## Task instructions
Find the string "Santo" in the material. Copy every line that has it.
[Opening Records provided section]
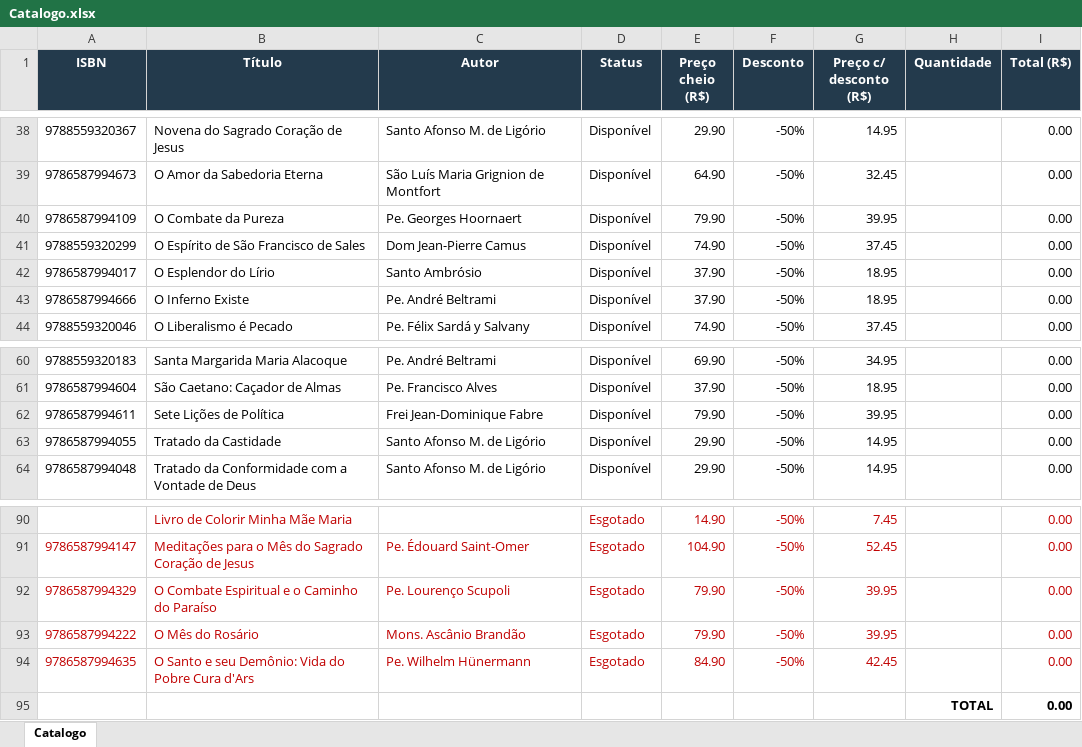
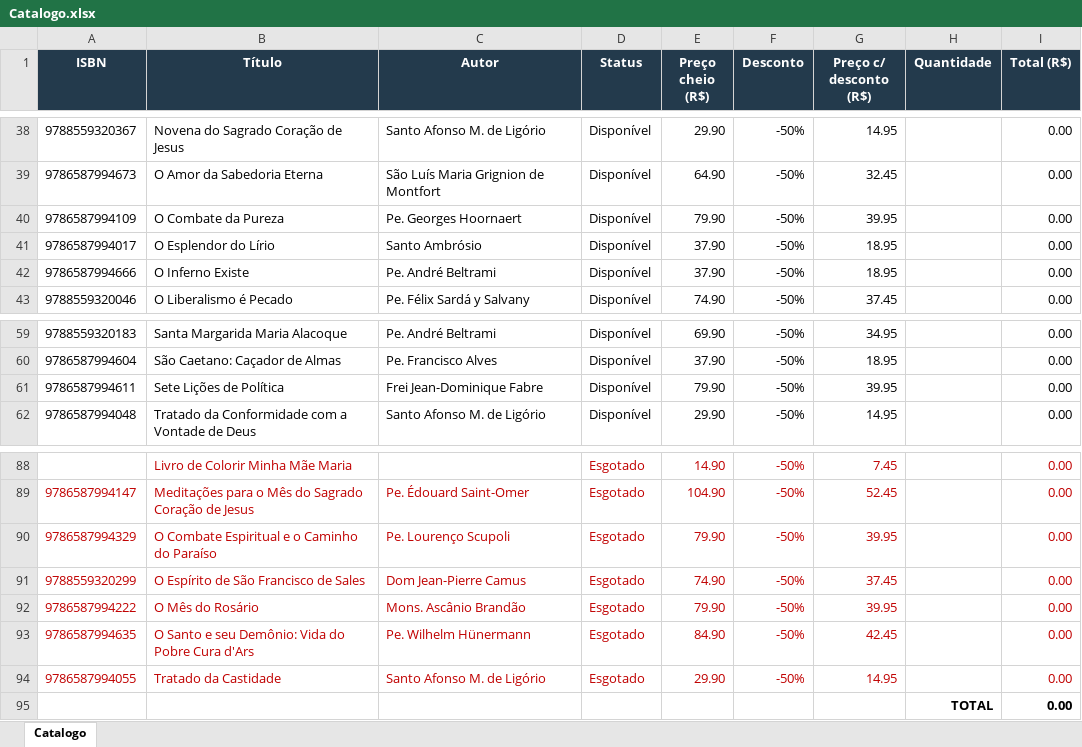
Before and after one commit to editorasantacruz/catalogo, an Excel workbook: Catalogo.xlsx, sheet Catalogo, drawn as a sheet; only a part is shown, gaps mark what is left out; values as stored, in another font and other column widths than the file's, no borders; removed rows and columns are numbered as before the commit, all else as after; the diff names each change by its address in the sheet, - before the commit and + after, or states it on an @@ line.

```diff
--- a/Catalogo.xlsx (sheet Catalogo)
+++ b/Catalogo.xlsx (sheet Catalogo)
-row 41: 9788559320299 | O Espírito de São Francisco de Sales | Dom Jean-Pierre Camus | Disponível | 74.90 | -50% | 37.45 |  | 0.00
-row 63: 9786587994055 | Tratado da Castidade | Santo Afonso M. de Ligório | Disponível | 29.90 | -50% | 14.95 |  | 0.00
+row 91: 9788559320299 | O Espírito de São Francisco de Sales | Dom Jean-Pierre Camus | Esgotado | 74.90 | -50% | 37.45 |  | 0.00
+row 94: 9786587994055 | Tratado da Castidade | Santo Afonso M. de Ligório | Esgotado | 29.90 | -50% | 14.95 |  | 0.00
```
Also changed, not shown: formulas that keep their value, 1 other file.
[Closing Records provided section]
## Exercise output
-row 63: 9786587994055 | Tratado da Castidade | Santo Afonso M. de Ligório | Disponível | 29.90 | -50% | 14.95 |  | 0.00
+row 94: 9786587994055 | Tratado da Castidade | Santo Afonso M. de Ligório | Esgotado | 29.90 | -50% | 14.95 |  | 0.00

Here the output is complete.